Edward Caley-Knowles, now aged 69, of Whitehaven, had his 1972 conviction for assault occasioning actual bodily harm quashed by the Court of Appeal.
He had claimed justification, but the trial judge said this was no defence in law, and directed the jury to return a guilty verdict without retiring.
Appeal court judges have now concluded that his conviction was unsafe.
Mr Caley-Knowles had been sentenced to nine months in prison, suspended for two years at Kendal Crown Court, for an assault on a fellow railway worker.
He said he was shocked when the guilty verdict was returned.
He said: "They are supposed to adjourn to decide it, how can it be a verdict in which they are all agreed when it was never even discussed?.
"I just said 'What a farce, this is a kangaroo court'."
His case was one of two referred to the Court of Appeal by the Criminal Cases Review Commission.
It followed a decision by the House of Lords that there were no circumstances in which a judge was entitled to direct a jury to return a verdict of guilty.
Quashing the convictions, Lord Justice Tuckey, sitting with Mr Justice Leveson and Mr Justice Davis, said: "The decision in each case was not in reality made by the jury at all.
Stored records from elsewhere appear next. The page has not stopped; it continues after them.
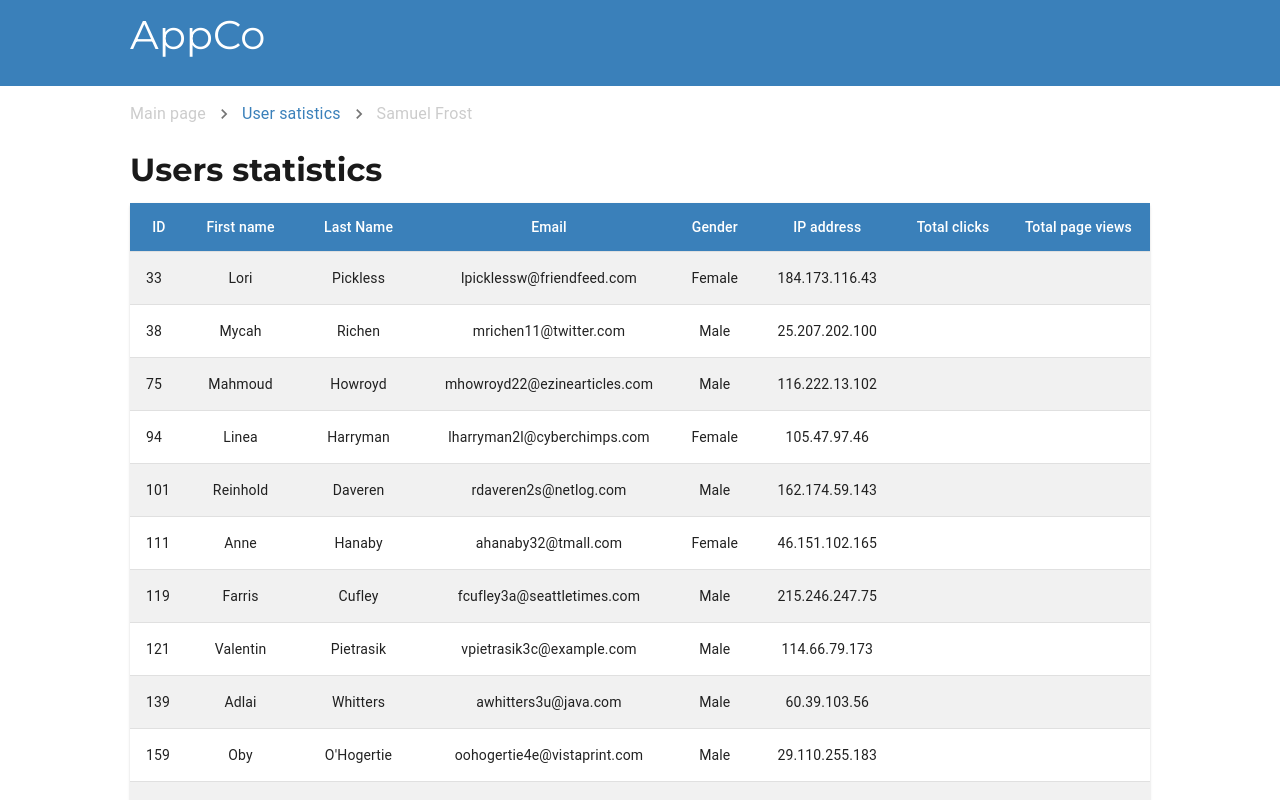
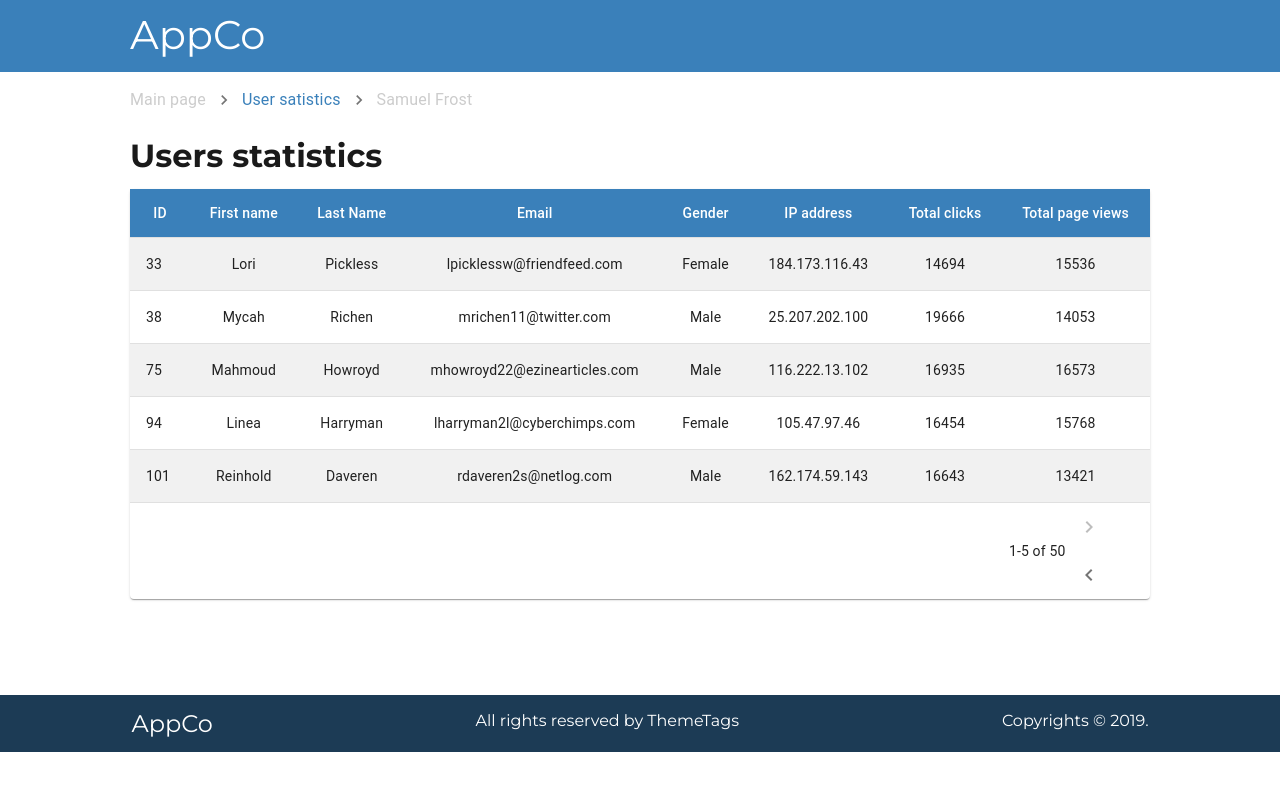
Before and after one commit to TataRozhdez/AppCo_front, a React (Create React App) app: page /users in a window 1280 px wide. Both pictures are taken after a click on the button "Enter ID number". Shown: the top 800 px of the page. Built offline with nearby package versions, Linux system fonts and the light colour scheme.

Commit message:
create paddination

```diff
--- a/src/components/Header/Header.js
+++ b/src/components/Header/Header.js
@@ -1,10 +1,11 @@
 import React from 'react'
 import './Header.scss'
+import { Link } from 'react-router-dom'
 
 export default function Header() {
   return (
     <div className="header">
-      <h1>AppCo</h1>
+      <Link to="/">AppCo</Link>
     </div>
   )
 }
--- a/src/components/Header/Header.scss
+++ b/src/components/Header/Header.scss
@@ -4,10 +4,16 @@
   background-color: $chief-color;
   width: 100%;
   padding: 10px 0 13px 130px;
-  h1 {
+  a {
     color: #FFFFFF;
     font-weight: normal;
     font-size: 2.5rem;
     line-height: 3.063rem;
+    text-decoration: none;
+    &:hover {
+      text-decoration: none;
+      color: lighten($chief-color, 40);
+      transition: .5s;
+    }
   }
 }
--- a/src/components/UI/Breadcrumb/Breadcrumb.scss
+++ b/src/components/UI/Breadcrumb/Breadcrumb.scss
@@ -1,3 +1,5 @@
+@import '../../../resources/variables.scss';
+
 .breadcrumb {
   margin: 16px 0 24px 130px;
   a {
@@ -10,4 +12,7 @@
       color: #3A80BA;
     }
   }
+  @media (max-width: $md-screen) {
+    margin: .8vw 0 1.3vw 7vw;
+  }
 }
--- a/src/components/UI/TableUsers/RenderTable.js
+++ b/src/components/UI/TableUsers/RenderTable.js
@@ -6,9 +6,11 @@ import TableContainer from '@material-ui/core/TableContainer'
 import TableHead from '@material-ui/core/TableHead'
 import TableRow from '@material-ui/core/TableRow'
 import TablePagination from '@material-ui/core/TablePagination';
+import IconButton from '@material-ui/core/IconButton';
+import KeyboardArrowLeft from '@material-ui/icons/KeyboardArrowLeft';
+import KeyboardArrowRight from '@material-ui/icons/KeyboardArrowRight';
 import Paper from '@material-ui/core/Paper'
 import './RenderTable.scss'
-
 
 const headCells = [
   { id: 'id', label: 'ID' },
@@ -41,10 +43,8 @@ function EnhancedTableHead(props) {
 export default function RenderTable(props) {
   const [selected, setSelected] = React.useState([])
   const [page, setPage] = React.useState(0)
-  const [rowsPerPage, setRowsPerPage] = React.useState(5)
+  const [rowsPerPage] = React.useState(5)
   const users = props.users
-
-  console.log('users', users)
 
   const handleClick = (event, name) => {
     const selectedIndex = selected.indexOf(name);
@@ -70,18 +70,41 @@ export default function RenderTable(props) {
     setSelected(newSelected);
   };
 
+  function TablePaginationActions(props) {
+    const { count, page, rowsPerPage, onChangePage } = props;
+
+    const handleBackButtonClick = (event) => {
+      onChangePage(event, page - 1);
+    };
+
+    const handleNextButtonClick = (event) => {
+      onChangePage(event, page + 1);
+    };
+
+
+    return (
+      <div className="pagination">
+
+        <IconButton onClick={handleBackButtonClick} disabled={page === 0} aria-label="previous page">
+          <KeyboardArrowRight />
+        </IconButton>
+        <IconButton
+          onClick={handleNextButtonClick}
+          disabled={page >= Math.ceil(count / rowsPerPage) - 1}
+          aria-label="next page"
+        >
+          <KeyboardArrowLeft />
+        </IconButton>
+      </div>
+    );
+  }
+
   const handleChangePage = (event, newPage) => {
     setPage(newPage);
   };
 
-  const handleChangeRowsPerPage = (event) => {
-    setRowsPerPage(parseInt(event.target.value, 10));
-    setPage(0);
-  };
-
 
   const isSelected = (name) => selected.indexOf(name) !== -1;
-
 
   return (
 
@@ -89,15 +112,14 @@ export default function RenderTable(props) {
       <Paper className="paper">
         <TableContainer>
           <Table
-            // className={classes.table}
             aria-label="table"
           >
             <EnhancedTableHead />
             <TableBody>
               {users
-                // .slice(page * rowsPerPage, page * rowsPerPage + rowsPerPage)
+                .slice(page * rowsPerPage, page * rowsPerPage + rowsPerPage)
                 .map((row, index) => {
-                  const isItemSelected = isSelected(row.id);
+                  const isItemSelected = isSelected(row.user.id);
                   const labelId = `enhanced-table-checkbox-${index}`;
 
                   return (
@@ -118,8 +140,8 @@ export default function RenderTable(props) {
                       <TableCell align="center">{row.user.gender}</TableCell>
                       <TableCell align="center">{row.user.ip_address}</TableCell>
 
-                      <TableCell align="center">{row.total_clicks}</TableCell>
-                      <TableCell align="center">{row.total_page_views}</TableCell>
+                      <TableCell align="center">{row.total.clicksTotal}</TableCell>
+                      <TableCell align="center">{row.total.pageViewTotal}</TableCell>
                     </TableRow>
                   );
                 })}
@@ -127,13 +149,13 @@ export default function RenderTable(props) {
           </Table>
         </TableContainer>
         <TablePagination
-          rowsPerPageOptions={[5, 10, 25]}
+          rowsPerPageOptions={10}
           component="div"
           count={50}
           rowsPerPage={rowsPerPage}
           page={page}
           onChangePage={handleChangePage}
-          onChangeRowsPerPage={handleChangeRowsPerPage}
+          ActionsComponent={TablePaginationActions}
         />
       </Paper>
     </div>
--- a/src/containers/Charts/Charts.js
+++ b/src/containers/Charts/Charts.js
@@ -27,9 +27,27 @@ export class Charts extends Component {
           label: 'Or enter date'
         }
       },
-      usersFromInput: {}
+      usersFromInput: {
+        user: {},
+        data: {}
+      }
     }
   }
+
+  totalClick = (el) => {
+    const total = {
+      clicksTotal: 0,
+      pageViewTotal: 0
+    }
+
+    userStatisticsJson
+      .filter(j => j.user_id === el)
+      .forEach(elem => {
+        total.clicksTotal += elem.clicks
+        total.pageViewTotal += elem.page_views
+      })
+      return total
+    }
 
   submitHandler = (event) => {
     event.preventDefault()
@@ -43,7 +61,8 @@ export class Charts extends Component {
       .map(i => {
         return {
           user: i,
-          data: userStatisticsJson.find(ij => ij.user_id === i.id)
+          data: {...userStatisticsJson.filter(ij => ij.user_id === i.id)},
+          total: this.totalClick(i.id)
         }
       })
 
@@ -59,7 +78,8 @@ export class Charts extends Component {
         .map(u => {
           return {
             user: usersJson.find(uj => uj.id === u.user_id),
-            data: u
+            data: u,
+            total: this.totalClick(u.user_id)
           }
         });
 
@@ -83,7 +103,6 @@ export class Charts extends Component {
   }
 
   renderInputs() {
-
     // const ref = React.createRef();
     return Object.keys(this.state.formControls).map((controlName, index) => {
       const control = this.state.formControls[controlName]
@@ -114,12 +133,11 @@ export class Charts extends Component {
                 this.renderInputs() :
                 <RenderTable
                   users={this.state.usersFromInput}
-                  // usersStatistic={this.state.userFromDate}
                 />
             }
         </div>
 
-        {console.log('userFromId', this.state.usersFromInput)}
+        {console.log('userFromInput', this.state.usersFromInput)}
         <Footer />
       </div>
     )
```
In each case it was made by the judge."
Following clarification of the law, the court was "driven to the conclusion that the convictions are unsafe and must be quashed."
Mr Caley-Knowles added: "I am delighted."